The profession of the law, when clothed with its true dignity and purity, and strength, must rank first among the callings of men, for law rules the universe. The work of the legal profession is to formulate, to harmonize, to regulate, to adjust, to administer those rules and principles that underlie and permeate all government and society and control the varied relations of man. As thus viewed, there attaches to the legal profession a nobleness that cannot but be reflected in the life of the true lawyer, who, conscious of the greatness of his profession, and honest in the pursuit of his purpose, embraces the richness of learning, the profoundness of wisdom, the firmness of integrity and the purity of morals, together with the graces of modesty, courtesy and the general amenities of life. The leading attorney of Malad, and a worthy representative of his calling is George E. Gray.
Born in Sparta, Wisconsin, July 26, 1867, he is of Scotch, Irish and German descent. His father, P. D. Gray, was born in New York and when a young man removed to Wisconsin, where he married Miss Harriet L. Nash, a native of Vermont. Both parents are still living in Wisconsin and are well-to-do and respected citizens of that state. They had three children, George E. being the eldest. Having acquired a good preliminary education, he entered the University of Wisconsin, wherein he pursued both a literary and law course, graduating in the law department with the class of 1891. He was then admitted to the bar of his native state, and coming to Idaho soon afterward, at Boise, he was admitted to practice in the supreme court of this state and in the United States courts. For two years he was a member of the bar of the capital city, and in 1893 he came to Malad, where he entered almost immediately upon a large and constantly growing practice. Demonstrating his ability in the careful manner in which he handled the litigated interests entrusted to him, he naturally won an increased clientage, and is now regarded as the leading practitioner at the bar of southern Idaho. He engages in general practice, but prefers corporation and irrigation law, and has attained a high degree of proficiency in those branches of jurisprudence. He is now serving as city attorney of Malad, to which position he was elected on the Republican ticket, being one of the stanch supporters of the Republican Party.

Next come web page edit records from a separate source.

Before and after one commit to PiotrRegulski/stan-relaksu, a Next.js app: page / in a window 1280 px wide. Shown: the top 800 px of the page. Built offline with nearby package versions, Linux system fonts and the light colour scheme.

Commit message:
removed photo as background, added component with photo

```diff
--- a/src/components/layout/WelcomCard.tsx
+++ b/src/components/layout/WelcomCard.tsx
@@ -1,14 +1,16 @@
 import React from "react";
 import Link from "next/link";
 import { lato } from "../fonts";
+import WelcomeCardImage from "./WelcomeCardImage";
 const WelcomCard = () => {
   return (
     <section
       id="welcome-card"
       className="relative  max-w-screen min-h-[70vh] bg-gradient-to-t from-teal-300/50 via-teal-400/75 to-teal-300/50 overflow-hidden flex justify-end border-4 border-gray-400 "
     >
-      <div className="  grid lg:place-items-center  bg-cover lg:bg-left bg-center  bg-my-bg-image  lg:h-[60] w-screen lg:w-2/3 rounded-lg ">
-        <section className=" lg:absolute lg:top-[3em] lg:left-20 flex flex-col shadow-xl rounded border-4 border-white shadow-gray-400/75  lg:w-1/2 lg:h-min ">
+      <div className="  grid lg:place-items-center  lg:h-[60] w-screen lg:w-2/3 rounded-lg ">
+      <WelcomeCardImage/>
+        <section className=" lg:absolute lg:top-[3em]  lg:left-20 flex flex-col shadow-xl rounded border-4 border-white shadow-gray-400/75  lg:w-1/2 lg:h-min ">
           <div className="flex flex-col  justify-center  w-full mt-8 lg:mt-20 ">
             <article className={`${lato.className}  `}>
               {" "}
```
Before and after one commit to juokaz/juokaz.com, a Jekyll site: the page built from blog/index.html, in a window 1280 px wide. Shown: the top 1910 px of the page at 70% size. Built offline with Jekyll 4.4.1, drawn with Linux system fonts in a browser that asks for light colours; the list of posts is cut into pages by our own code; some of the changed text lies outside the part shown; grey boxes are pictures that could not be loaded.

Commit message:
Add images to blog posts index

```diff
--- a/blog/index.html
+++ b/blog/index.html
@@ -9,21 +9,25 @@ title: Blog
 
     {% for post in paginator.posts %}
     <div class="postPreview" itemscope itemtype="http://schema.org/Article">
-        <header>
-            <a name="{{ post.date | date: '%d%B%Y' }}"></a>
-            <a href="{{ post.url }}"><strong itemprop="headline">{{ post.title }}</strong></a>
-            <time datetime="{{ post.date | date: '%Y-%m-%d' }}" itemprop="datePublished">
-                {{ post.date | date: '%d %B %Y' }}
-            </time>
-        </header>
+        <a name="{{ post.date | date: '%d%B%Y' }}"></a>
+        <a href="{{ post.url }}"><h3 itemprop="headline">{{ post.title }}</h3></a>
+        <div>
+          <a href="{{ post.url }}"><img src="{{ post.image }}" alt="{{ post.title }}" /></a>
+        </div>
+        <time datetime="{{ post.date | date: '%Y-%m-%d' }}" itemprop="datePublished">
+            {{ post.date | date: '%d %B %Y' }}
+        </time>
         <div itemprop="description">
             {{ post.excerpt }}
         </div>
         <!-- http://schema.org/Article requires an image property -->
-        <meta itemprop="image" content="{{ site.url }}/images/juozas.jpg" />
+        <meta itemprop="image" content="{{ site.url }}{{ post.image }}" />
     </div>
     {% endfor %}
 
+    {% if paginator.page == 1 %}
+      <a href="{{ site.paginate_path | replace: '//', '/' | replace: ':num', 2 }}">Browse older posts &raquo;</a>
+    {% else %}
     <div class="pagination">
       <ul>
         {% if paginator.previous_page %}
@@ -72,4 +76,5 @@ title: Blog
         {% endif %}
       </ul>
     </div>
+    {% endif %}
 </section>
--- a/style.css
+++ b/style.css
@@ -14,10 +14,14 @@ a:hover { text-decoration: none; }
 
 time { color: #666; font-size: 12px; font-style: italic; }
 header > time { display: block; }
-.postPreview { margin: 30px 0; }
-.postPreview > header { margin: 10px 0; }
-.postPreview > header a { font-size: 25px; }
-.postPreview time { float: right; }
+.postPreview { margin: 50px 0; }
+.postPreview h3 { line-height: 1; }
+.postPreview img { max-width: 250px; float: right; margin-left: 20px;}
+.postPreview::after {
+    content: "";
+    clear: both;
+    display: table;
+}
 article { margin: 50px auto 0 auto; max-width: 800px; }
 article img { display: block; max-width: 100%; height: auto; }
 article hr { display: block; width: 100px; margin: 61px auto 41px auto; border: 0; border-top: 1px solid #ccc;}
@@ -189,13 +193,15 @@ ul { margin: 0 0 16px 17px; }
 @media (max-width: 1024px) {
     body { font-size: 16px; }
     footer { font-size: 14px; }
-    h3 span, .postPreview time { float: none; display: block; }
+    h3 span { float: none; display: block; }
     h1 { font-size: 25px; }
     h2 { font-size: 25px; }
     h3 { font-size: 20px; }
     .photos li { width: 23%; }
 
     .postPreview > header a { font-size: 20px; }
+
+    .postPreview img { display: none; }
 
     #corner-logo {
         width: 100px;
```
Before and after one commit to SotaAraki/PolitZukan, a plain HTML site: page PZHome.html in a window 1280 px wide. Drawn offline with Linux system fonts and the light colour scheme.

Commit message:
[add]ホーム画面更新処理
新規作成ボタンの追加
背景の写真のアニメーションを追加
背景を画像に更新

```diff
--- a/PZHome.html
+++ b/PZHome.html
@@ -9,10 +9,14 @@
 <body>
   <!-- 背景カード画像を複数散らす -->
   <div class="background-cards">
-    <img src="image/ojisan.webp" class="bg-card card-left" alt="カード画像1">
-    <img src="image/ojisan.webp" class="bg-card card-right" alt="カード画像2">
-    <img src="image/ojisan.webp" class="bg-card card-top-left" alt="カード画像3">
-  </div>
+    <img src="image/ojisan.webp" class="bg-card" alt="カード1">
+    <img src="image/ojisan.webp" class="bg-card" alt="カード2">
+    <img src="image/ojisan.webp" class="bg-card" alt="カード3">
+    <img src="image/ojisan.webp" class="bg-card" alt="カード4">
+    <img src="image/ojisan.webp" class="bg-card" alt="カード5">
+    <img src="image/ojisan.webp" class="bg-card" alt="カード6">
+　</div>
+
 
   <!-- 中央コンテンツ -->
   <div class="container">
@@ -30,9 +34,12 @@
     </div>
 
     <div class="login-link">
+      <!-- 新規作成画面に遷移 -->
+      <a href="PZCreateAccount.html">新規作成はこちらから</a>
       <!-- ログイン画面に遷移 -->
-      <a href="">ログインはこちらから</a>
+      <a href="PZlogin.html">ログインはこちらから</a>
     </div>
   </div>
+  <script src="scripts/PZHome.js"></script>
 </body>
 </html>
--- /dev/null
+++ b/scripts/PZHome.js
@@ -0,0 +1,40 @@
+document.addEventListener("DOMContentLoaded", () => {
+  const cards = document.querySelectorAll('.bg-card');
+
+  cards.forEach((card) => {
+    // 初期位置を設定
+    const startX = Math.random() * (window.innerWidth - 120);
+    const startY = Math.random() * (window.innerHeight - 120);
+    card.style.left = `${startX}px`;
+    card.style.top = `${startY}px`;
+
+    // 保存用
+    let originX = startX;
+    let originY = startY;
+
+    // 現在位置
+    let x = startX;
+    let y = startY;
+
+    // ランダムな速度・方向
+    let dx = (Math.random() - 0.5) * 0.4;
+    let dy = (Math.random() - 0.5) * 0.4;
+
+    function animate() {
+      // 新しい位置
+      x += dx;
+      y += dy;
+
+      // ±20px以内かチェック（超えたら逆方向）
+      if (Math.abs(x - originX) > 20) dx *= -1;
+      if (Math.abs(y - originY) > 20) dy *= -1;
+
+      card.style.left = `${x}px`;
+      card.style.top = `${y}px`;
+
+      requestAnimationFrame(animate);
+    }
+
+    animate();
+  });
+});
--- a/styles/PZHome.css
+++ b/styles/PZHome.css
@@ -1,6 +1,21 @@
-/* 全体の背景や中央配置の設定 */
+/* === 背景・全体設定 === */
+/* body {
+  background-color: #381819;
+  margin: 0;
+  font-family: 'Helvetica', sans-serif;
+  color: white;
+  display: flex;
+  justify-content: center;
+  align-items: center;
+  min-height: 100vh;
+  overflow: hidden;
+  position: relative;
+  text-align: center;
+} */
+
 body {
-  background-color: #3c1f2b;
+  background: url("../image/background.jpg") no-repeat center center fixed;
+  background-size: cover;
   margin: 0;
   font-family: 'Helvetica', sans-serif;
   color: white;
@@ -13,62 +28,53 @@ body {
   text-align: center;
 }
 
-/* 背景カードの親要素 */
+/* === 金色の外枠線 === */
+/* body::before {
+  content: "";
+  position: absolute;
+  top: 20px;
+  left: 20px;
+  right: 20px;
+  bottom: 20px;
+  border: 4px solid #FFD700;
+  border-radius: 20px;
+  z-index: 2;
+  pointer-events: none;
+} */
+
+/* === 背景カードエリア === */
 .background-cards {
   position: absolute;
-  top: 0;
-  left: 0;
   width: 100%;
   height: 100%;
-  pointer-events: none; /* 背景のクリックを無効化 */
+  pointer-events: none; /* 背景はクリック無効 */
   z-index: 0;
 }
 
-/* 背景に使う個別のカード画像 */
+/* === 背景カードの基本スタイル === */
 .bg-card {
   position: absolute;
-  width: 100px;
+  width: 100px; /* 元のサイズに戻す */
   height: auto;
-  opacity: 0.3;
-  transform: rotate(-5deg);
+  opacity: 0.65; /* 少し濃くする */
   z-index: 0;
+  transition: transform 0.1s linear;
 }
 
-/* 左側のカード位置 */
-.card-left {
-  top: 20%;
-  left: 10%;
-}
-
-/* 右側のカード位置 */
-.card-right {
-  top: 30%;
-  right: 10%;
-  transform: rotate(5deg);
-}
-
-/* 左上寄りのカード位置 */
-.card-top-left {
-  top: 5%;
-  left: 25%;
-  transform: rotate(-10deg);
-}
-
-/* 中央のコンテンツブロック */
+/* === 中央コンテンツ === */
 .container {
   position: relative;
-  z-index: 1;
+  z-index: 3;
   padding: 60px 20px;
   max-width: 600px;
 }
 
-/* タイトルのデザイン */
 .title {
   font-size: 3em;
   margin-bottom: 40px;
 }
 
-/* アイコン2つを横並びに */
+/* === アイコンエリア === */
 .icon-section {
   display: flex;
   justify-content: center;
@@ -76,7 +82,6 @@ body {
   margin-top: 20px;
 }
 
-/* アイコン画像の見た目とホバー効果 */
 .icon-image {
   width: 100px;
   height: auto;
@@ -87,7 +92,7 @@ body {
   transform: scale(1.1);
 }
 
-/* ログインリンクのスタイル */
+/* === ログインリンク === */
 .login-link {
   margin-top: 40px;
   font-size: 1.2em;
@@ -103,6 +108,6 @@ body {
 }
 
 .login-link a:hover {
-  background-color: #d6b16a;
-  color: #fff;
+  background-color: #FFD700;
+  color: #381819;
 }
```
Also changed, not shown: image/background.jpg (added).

In 1891 Mr. Gray was united in marriage to Miss Meda Whalen, a native of Wisconsin, and they now have a very bright little son, Warren P., who is the light of the household. Their home is one of the pleasant residences of Malad, and they hold an enviable position in the social circles of the city.